### What the task requires
Please give back every entry in full, word for word, but none of the pictures.

START Records for this task

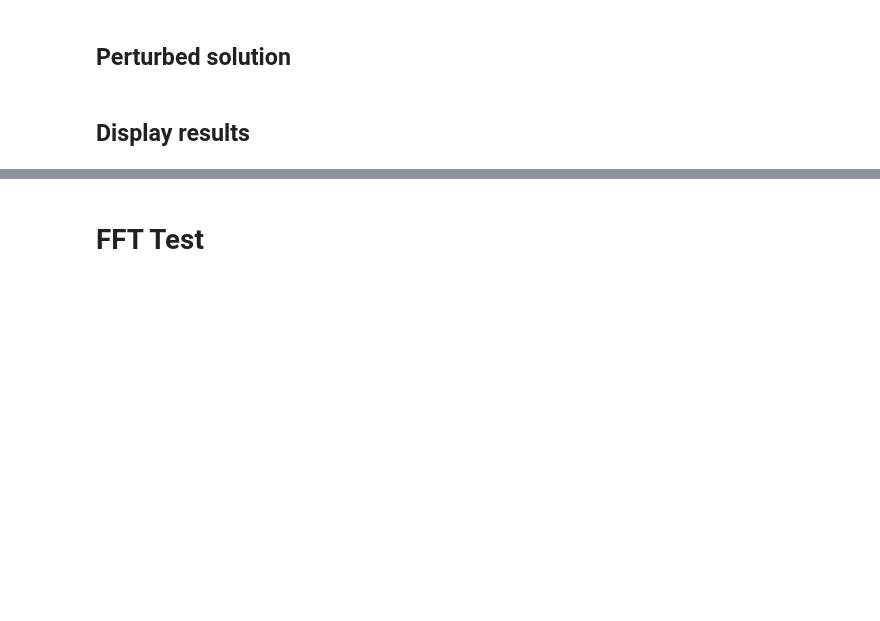
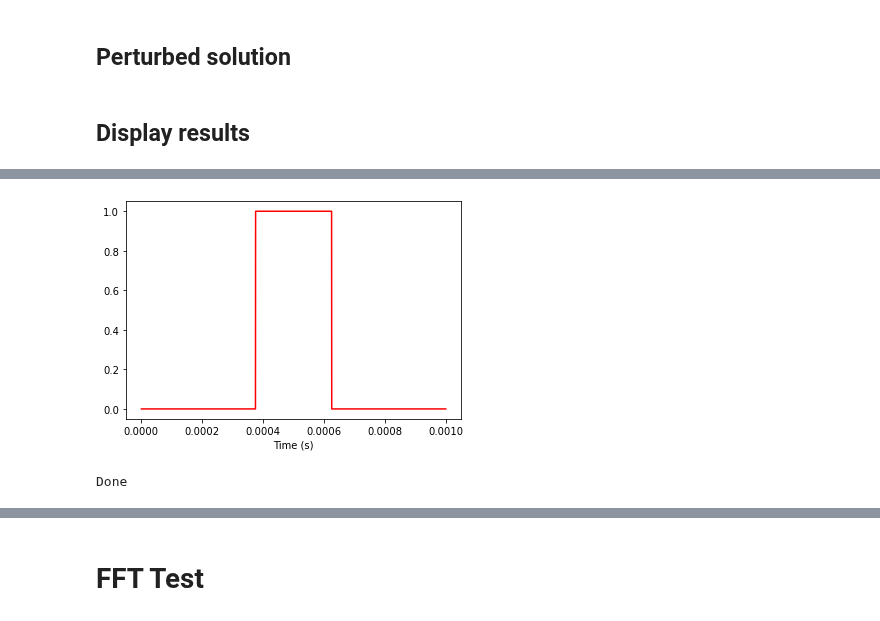
Before and after one commit to yuccadrew/sip, a Jupyter notebook: test_sip_fft.ipynb, the cells around one changed output, grey strips where cells are left out. Drawn from its saved outputs; the diff is of its cells as text; code cells hidden in the pictures; blank space fills up the shorter version.

```diff
--- a/test_sip_fft.ipynb
+++ b/test_sip_fft.ipynb
@@ -2963 +2885,38 @@ if __name__=='__main__':
+# %%
+#test source amplitude
+from scipy import signal,fftpack
+
+def get_fft_input():
+    # frequency domain sampling
+    dfreq = 1e3
+    n_oneside = 128*2*2*2
+    freq = np.arange(n_oneside*2)*dfreq
+    freq_shift = np.linspace(-n_oneside,n_oneside-1,n_oneside*2)*dfreq
+
+    # time domain sampling
+    dt = 1/(dfreq*n_oneside*2)
+    time = np.arange(n_oneside*2)*dt
+    time_shift = np.linspace(-n_oneside,n_oneside-1,n_oneside*2)*dt
+
+    # signal in time domain
+    x = np.zeros(n_oneside*2)
+    x[n_oneside-128*2:n_oneside+128*2] = 1
+
+    # input square wave
+    #fact = fftpack.fft(signal.square(2*np.pi*1*dfreq*time))
+    fact = fftpack.fft(x)
+    plt.subplots()
+    plt.plot(time,fftpack.ifft(fact).real,'r-')
+    plt.xlabel('Time (s)')
+    plt.show()
+
+    ftarg = {'freq':freq,'time':time,'fact':fact}
+    return ftarg
+
+if __name__=='__main__':
+    ftarg = get_fft_input()
+    print('Done')
+# %% [output]
+[figure, added]
+Done
 # %%
```
Also changed, not shown: parts of 6 cells of this notebook.
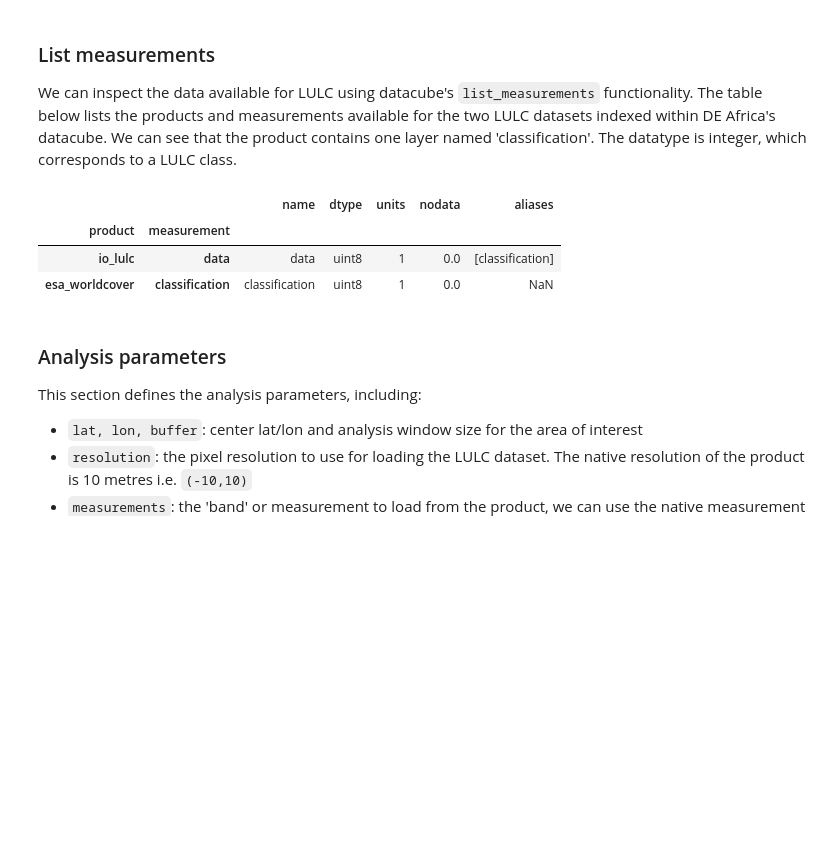
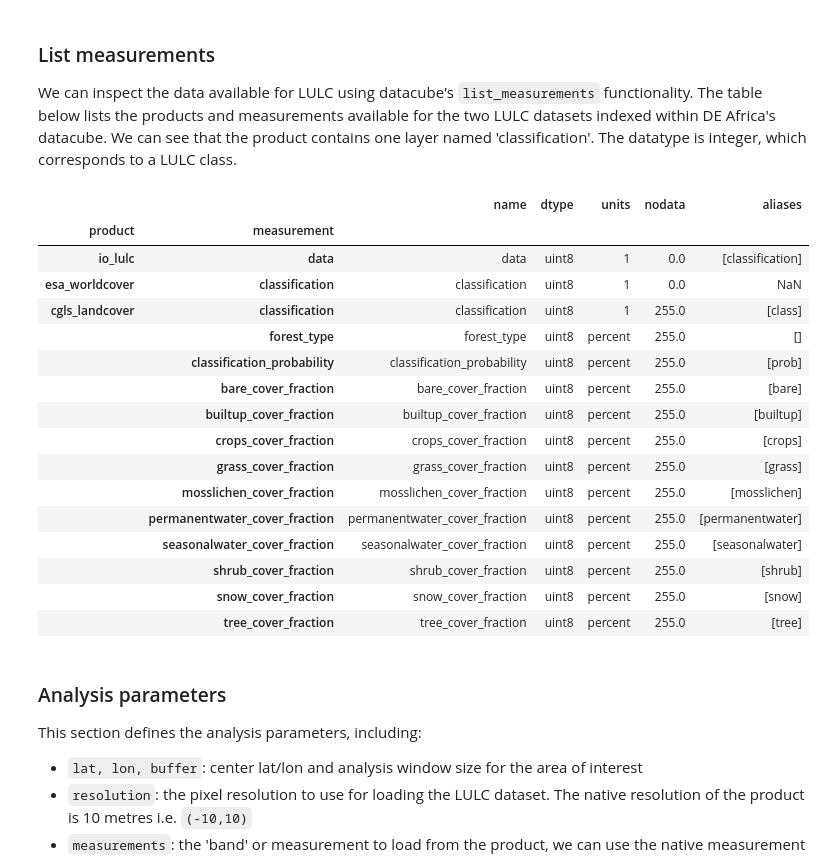
Before and after one commit to digitalearthafrica/deafrica-sandbox-notebooks, a Jupyter notebook: Datasets/Landcover_Classification.ipynb, the cells around one changed output. Cells and saved outputs as stored; diff of their text form; code cells hidden in the pictures; blank space fills up the shorter version.

```diff
--- a/Datasets/Landcover_Classification.ipynb
+++ b/Datasets/Landcover_Classification.ipynb
@@ -90,15 +122,28 @@ dc = datacube.Datacube(app="Landcover_Classification")
 
 We can inspect the data available for LULC using datacube's `list_measurements` functionality. The table below lists the products and measurements available for the two LULC datasets indexed within DE Africa's datacube. We can see that the product contains one layer named 'classification'. The datatype is integer, which corresponds to a LULC class.
 # %%
-product_name = ['io_lulc', 'esa_worldcover']
+product_name = ['io_lulc', 'esa_worldcover', 'cgls_landcover']
 
 dc_measurements = dc.list_measurements()
 dc_measurements.loc[product_name].drop('flags_definition', axis=1)
 # %% [output]
 |  |  | name | dtype | units | nodata | aliases |
 | product | measurement |  |  |  |  |  |
 | io_lulc | data | data | uint8 | 1 | 0.0 | [classification] |
 | esa_worldcover | classification | classification | uint8 | 1 | 0.0 | NaN |
+| cgls_landcover | classification | classification | uint8 | 1 | 255.0 | [class] |
+|  | forest_type | forest_type | uint8 | percent | 255.0 | [] |
+|  | classification_probability | classification_probability | uint8 | percent | 255.0 | [prob] |
+|  | bare_cover_fraction | bare_cover_fraction | uint8 | percent | 255.0 | [bare] |
+|  | builtup_cover_fraction | builtup_cover_fraction | uint8 | percent | 255.0 | [builtup] |
+|  | crops_cover_fraction | crops_cover_fraction | uint8 | percent | 255.0 | [crops] |
+|  | grass_cover_fraction | grass_cover_fraction | uint8 | percent | 255.0 | [grass] |
+|  | mosslichen_cover_fraction | mosslichen_cover_fraction | uint8 | percent | 255.0 | [mosslichen] |
+|  | permanentwater_cover_fraction | permanentwater_cover_fraction | uint8 | percent | 255.0 | [permanentwater] |
+|  | seasonalwater_cover_fraction | seasonalwater_cover_fraction | uint8 | percent | 255.0 | [seasonalwater] |
+|  | shrub_cover_fraction | shrub_cover_fraction | uint8 | percent | 255.0 | [shrub] |
+|  | snow_cover_fraction | snow_cover_fraction | uint8 | percent | 255.0 | [snow] |
+|  | tree_cover_fraction | tree_cover_fraction | uint8 | percent | 255.0 | [tree] |
 # %% [markdown]
 ### Analysis parameters
 
```
Also changed, not shown: parts of 20 cells of this notebook, 2 other files.
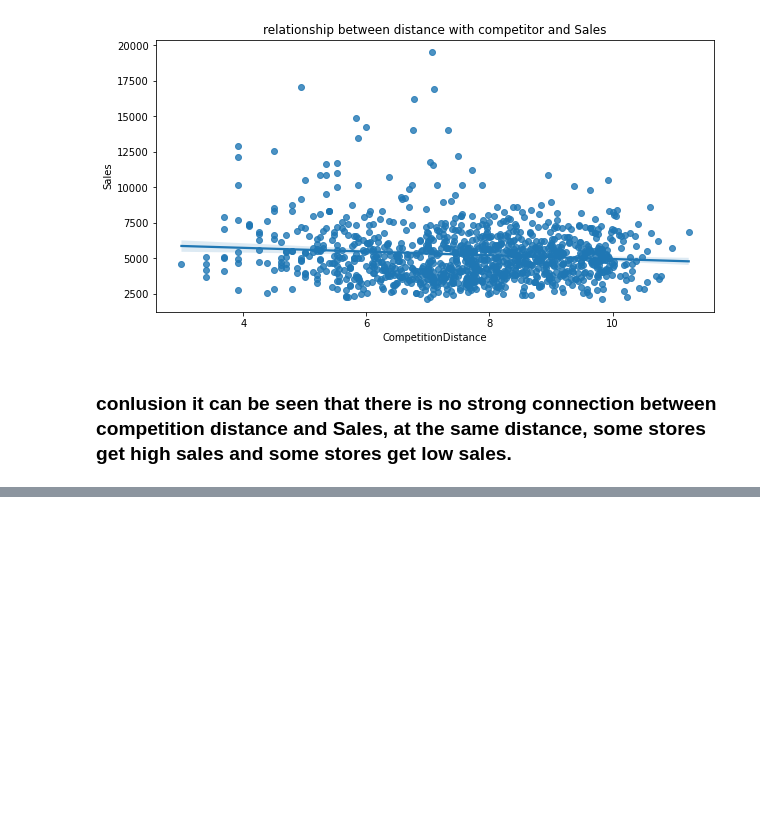
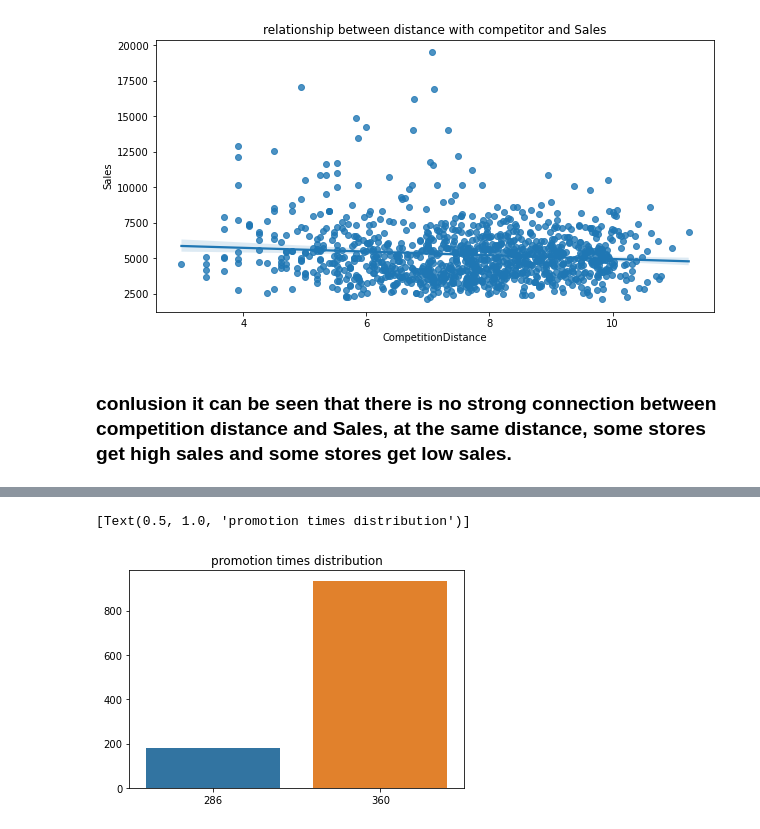
Before and after one commit to DuanLee2520/Rossmann-Store-Sales, a Jupyter notebook: RSS.ipynb, the cells around one changed output, grey strips where cells are left out. Drawn from its saved outputs; the diff is of its cells as text; code cells hidden in the pictures; blank space fills up the shorter version.

```diff
--- a/RSS.ipynb
+++ b/RSS.ipynb
@@ -422,0 +434,9 @@ df7.head()
+# %%
+df9=df8.value_counts()
+fig=plt.figure()
+ax=fig.add_subplot(1,1,1)
+sns.barplot(df9.index,df9.values,ax=ax)
+ax.set(**{'title':'promotion times distribution'})
+# %% [output]
+[Text(0.5, 1.0, 'promotion times distribution')]
+[figure, added]
```
Also changed, not shown: parts of 26 cells of this notebook.
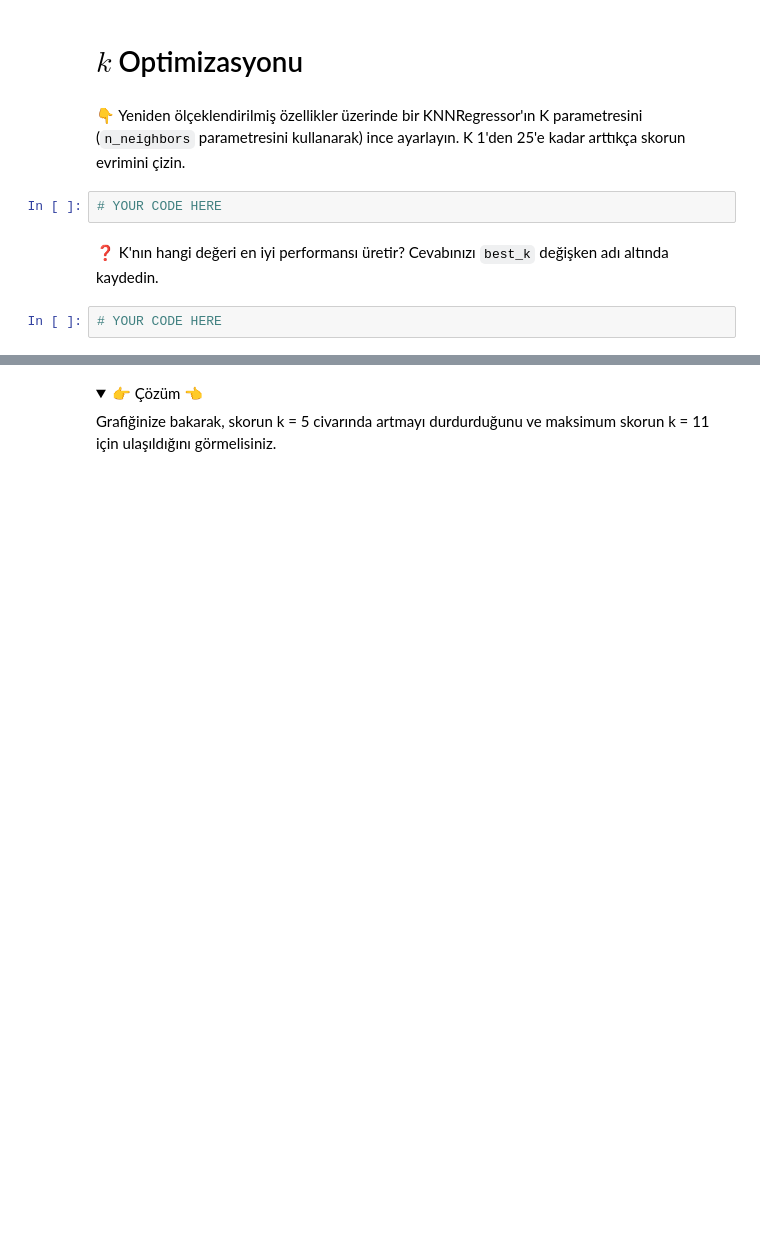
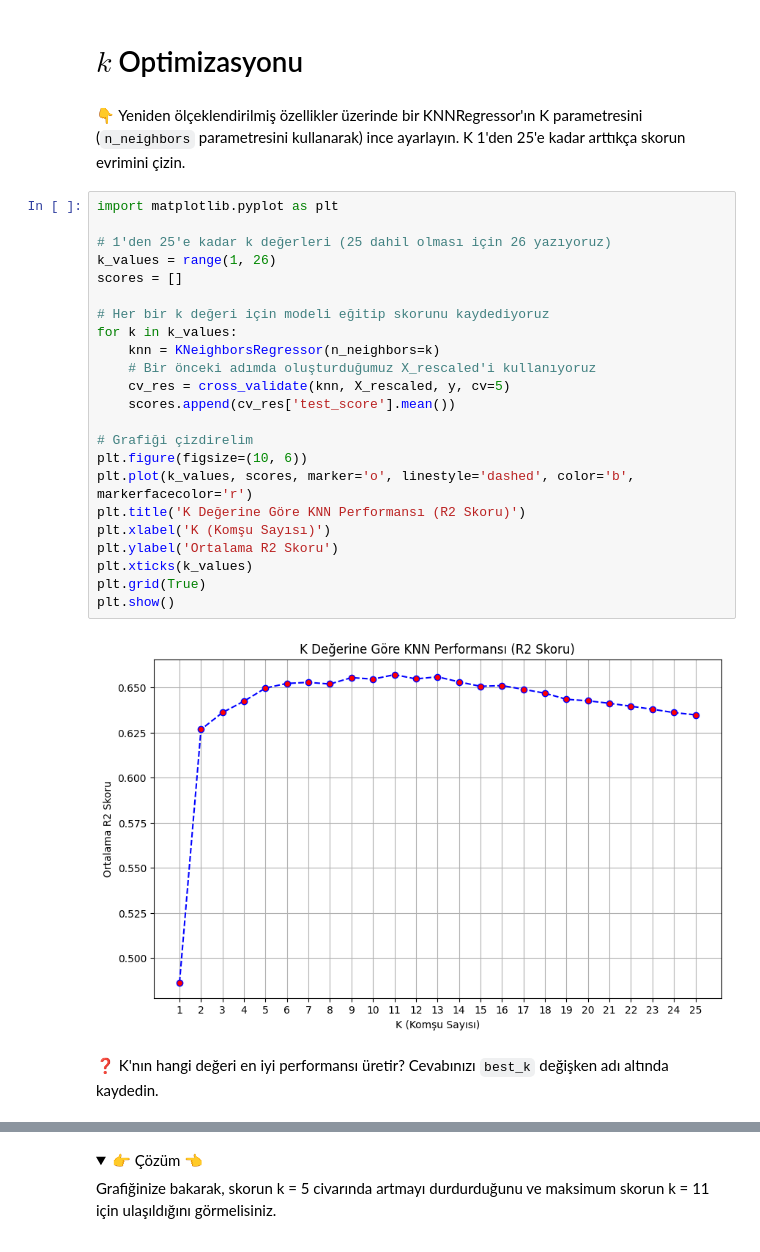
Before and after one commit to SelenImahanoglu/S16D1-S-data-knn, a Jupyter notebook: KNN.ipynb, the cells around one changed output, grey strips where cells are left out. Drawn from its saved outputs; the diff is of its cells as text; folded sections open; blank space fills up the shorter version.

Commit message:
Completed best_model step

```diff
--- a/KNN.ipynb
+++ b/KNN.ipynb
@@ -183,9 +183,30 @@ git push origin master
 # $k$ Optimizasyonu
 # %% [markdown]
 👇 Yeniden ölçeklendirilmiş özellikler üzerinde bir KNNRegressor'ın K parametresini (`n_neighbors` parametresini kullanarak) ince ayarlayın. K 1'den 25'e kadar arttıkça skorun evrimini çizin.
-# %%
-# YOUR CODE HERE
+# %%
+import matplotlib.pyplot as plt
+
+# 1'den 25'e kadar k değerleri (25 dahil olması için 26 yazıyoruz)
+k_values = range(1, 26)
+scores = []
+
+# Her bir k değeri için modeli eğitip skorunu kaydediyoruz
+for k in k_values:
+    knn = KNeighborsRegressor(n_neighbors=k)
+    # Bir önceki adımda oluşturduğumuz X_rescaled'i kullanıyoruz
+    cv_res = cross_validate(knn, X_rescaled, y, cv=5)
+    scores.append(cv_res['test_score'].mean())
+
+# Grafiği çizdirelim
+plt.figure(figsize=(10, 6))
+plt.plot(k_values, scores, marker='o', linestyle='dashed', color='b', markerfacecolor='r')
+plt.title('K Değerine Göre KNN Performansı (R2 Skoru)')
+plt.xlabel('K (Komşu Sayısı)')
+plt.ylabel('Ortalama R2 Skoru')
+plt.xticks(k_values)
+plt.grid(True)
+plt.show()
+# %% [output]
+[figure, added]
 # %% [markdown]
 ❓ K'nın hangi değeri en iyi performansı üretir? Cevabınızı `best_k` değişken adı altında kaydedin.
-# %%
-# YOUR CODE HERE
```
Also changed, not shown: parts of 13 cells of this notebook, 1 other file.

END Records for this task

### Answer section
Before and after one commit to yuccadrew/sip, a Jupyter notebook: test_sip_fft.ipynb, the cells around one changed output, grey strips where cells are left out. Drawn from its saved outputs; the diff is of its cells as text; code cells hidden in the pictures; blank space fills up the shorter version.

```diff
--- a/test_sip_fft.ipynb
+++ b/test_sip_fft.ipynb
@@ -2963 +2885,38 @@ if __name__=='__main__':
+# %%
+#test source amplitude
+from scipy import signal,fftpack
+
+def get_fft_input():
+    # frequency domain sampling
+    dfreq = 1e3
+    n_oneside = 128*2*2*2
+    freq = np.arange(n_oneside*2)*dfreq
+    freq_shift = np.linspace(-n_oneside,n_oneside-1,n_oneside*2)*dfreq
+
+    # time domain sampling
+    dt = 1/(dfreq*n_oneside*2)
+    time = np.arange(n_oneside*2)*dt
+    time_shift = np.linspace(-n_oneside,n_oneside-1,n_oneside*2)*dt
+
+    # signal in time domain
+    x = np.zeros(n_oneside*2)
+    x[n_oneside-128*2:n_oneside+128*2] = 1
+
+    # input square wave
+    #fact = fftpack.fft(signal.square(2*np.pi*1*dfreq*time))
+    fact = fftpack.fft(x)
+    plt.subplots()
+    plt.plot(time,fftpack.ifft(fact).real,'r-')
+    plt.xlabel('Time (s)')
+    plt.show()
+
+    ftarg = {'freq':freq,'time':time,'fact':fact}
+    return ftarg
+
+if __name__=='__main__':
+    ftarg = get_fft_input()
+    print('Done')
+# %% [output]
+[figure, added]
+Done
 # %%
```
Also changed, not shown: parts of 6 cells of this notebook.
Before and after one commit to digitalearthafrica/deafrica-sandbox-notebooks, a Jupyter notebook: Datasets/Landcover_Classification.ipynb, the cells around one changed output. Cells and saved outputs as stored; diff of their text form; code cells hidden in the pictures; blank space fills up the shorter version.

```diff
--- a/Datasets/Landcover_Classification.ipynb
+++ b/Datasets/Landcover_Classification.ipynb
@@ -90,15 +122,28 @@ dc = datacube.Datacube(app="Landcover_Classification")
 
 We can inspect the data available for LULC using datacube's `list_measurements` functionality. The table below lists the products and measurements available for the two LULC datasets indexed within DE Africa's datacube. We can see that the product contains one layer named 'classification'. The datatype is integer, which corresponds to a LULC class.
 # %%
-product_name = ['io_lulc', 'esa_worldcover']
+product_name = ['io_lulc', 'esa_worldcover', 'cgls_landcover']
 
 dc_measurements = dc.list_measurements()
 dc_measurements.loc[product_name].drop('flags_definition', axis=1)
 # %% [output]
 |  |  | name | dtype | units | nodata | aliases |
 | product | measurement |  |  |  |  |  |
 | io_lulc | data | data | uint8 | 1 | 0.0 | [classification] |
 | esa_worldcover | classification | classification | uint8 | 1 | 0.0 | NaN |
+| cgls_landcover | classification | classification | uint8 | 1 | 255.0 | [class] |
+|  | forest_type | forest_type | uint8 | percent | 255.0 | [] |
+|  | classification_probability | classification_probability | uint8 | percent | 255.0 | [prob] |
+|  | bare_cover_fraction | bare_cover_fraction | uint8 | percent | 255.0 | [bare] |
+|  | builtup_cover_fraction | builtup_cover_fraction | uint8 | percent | 255.0 | [builtup] |
+|  | crops_cover_fraction | crops_cover_fraction | uint8 | percent | 255.0 | [crops] |
+|  | grass_cover_fraction | grass_cover_fraction | uint8 | percent | 255.0 | [grass] |
+|  | mosslichen_cover_fraction | mosslichen_cover_fraction | uint8 | percent | 255.0 | [mosslichen] |
+|  | permanentwater_cover_fraction | permanentwater_cover_fraction | uint8 | percent | 255.0 | [permanentwater] |
+|  | seasonalwater_cover_fraction | seasonalwater_cover_fraction | uint8 | percent | 255.0 | [seasonalwater] |
+|  | shrub_cover_fraction | shrub_cover_fraction | uint8 | percent | 255.0 | [shrub] |
+|  | snow_cover_fraction | snow_cover_fraction | uint8 | percent | 255.0 | [snow] |
+|  | tree_cover_fraction | tree_cover_fraction | uint8 | percent | 255.0 | [tree] |
 # %% [markdown]
 ### Analysis parameters
 
```
Also changed, not shown: parts of 20 cells of this notebook, 2 other files.
Before and after one commit to DuanLee2520/Rossmann-Store-Sales, a Jupyter notebook: RSS.ipynb, the cells around one changed output, grey strips where cells are left out. Drawn from its saved outputs; the diff is of its cells as text; code cells hidden in the pictures; blank space fills up the shorter version.

```diff
--- a/RSS.ipynb
+++ b/RSS.ipynb
@@ -422,0 +434,9 @@ df7.head()
+# %%
+df9=df8.value_counts()
+fig=plt.figure()
+ax=fig.add_subplot(1,1,1)
+sns.barplot(df9.index,df9.values,ax=ax)
+ax.set(**{'title':'promotion times distribution'})
+# %% [output]
+[Text(0.5, 1.0, 'promotion times distribution')]
+[figure, added]
```
Also changed, not shown: parts of 26 cells of this notebook.
Before and after one commit to SelenImahanoglu/S16D1-S-data-knn, a Jupyter notebook: KNN.ipynb, the cells around one changed output, grey strips where cells are left out. Drawn from its saved outputs; the diff is of its cells as text; folded sections open; blank space fills up the shorter version.

Commit message:
Completed best_model step

```diff
--- a/KNN.ipynb
+++ b/KNN.ipynb
@@ -183,9 +183,30 @@ git push origin master
 # $k$ Optimizasyonu
 # %% [markdown]
 👇 Yeniden ölçeklendirilmiş özellikler üzerinde bir KNNRegressor'ın K parametresini (`n_neighbors` parametresini kullanarak) ince ayarlayın. K 1'den 25'e kadar arttıkça skorun evrimini çizin.
-# %%
-# YOUR CODE HERE
+# %%
+import matplotlib.pyplot as plt
+
+# 1'den 25'e kadar k değerleri (25 dahil olması için 26 yazıyoruz)
+k_values = range(1, 26)
+scores = []
+
+# Her bir k değeri için modeli eğitip skorunu kaydediyoruz
+for k in k_values:
+    knn = KNeighborsRegressor(n_neighbors=k)
+    # Bir önceki adımda oluşturduğumuz X_rescaled'i kullanıyoruz
+    cv_res = cross_validate(knn, X_rescaled, y, cv=5)
+    scores.append(cv_res['test_score'].mean())
+
+# Grafiği çizdirelim
+plt.figure(figsize=(10, 6))
+plt.plot(k_values, scores, marker='o', linestyle='dashed', color='b', markerfacecolor='r')
+plt.title('K Değerine Göre KNN Performansı (R2 Skoru)')
+plt.xlabel('K (Komşu Sayısı)')
+plt.ylabel('Ortalama R2 Skoru')
+plt.xticks(k_values)
+plt.grid(True)
+plt.show()
+# %% [output]
+[figure, added]
 # %% [markdown]
 ❓ K'nın hangi değeri en iyi performansı üretir? Cevabınızı `best_k` değişken adı altında kaydedin.
-# %%
-# YOUR CODE HERE
```
Also changed, not shown: parts of 13 cells of this notebook, 1 other file.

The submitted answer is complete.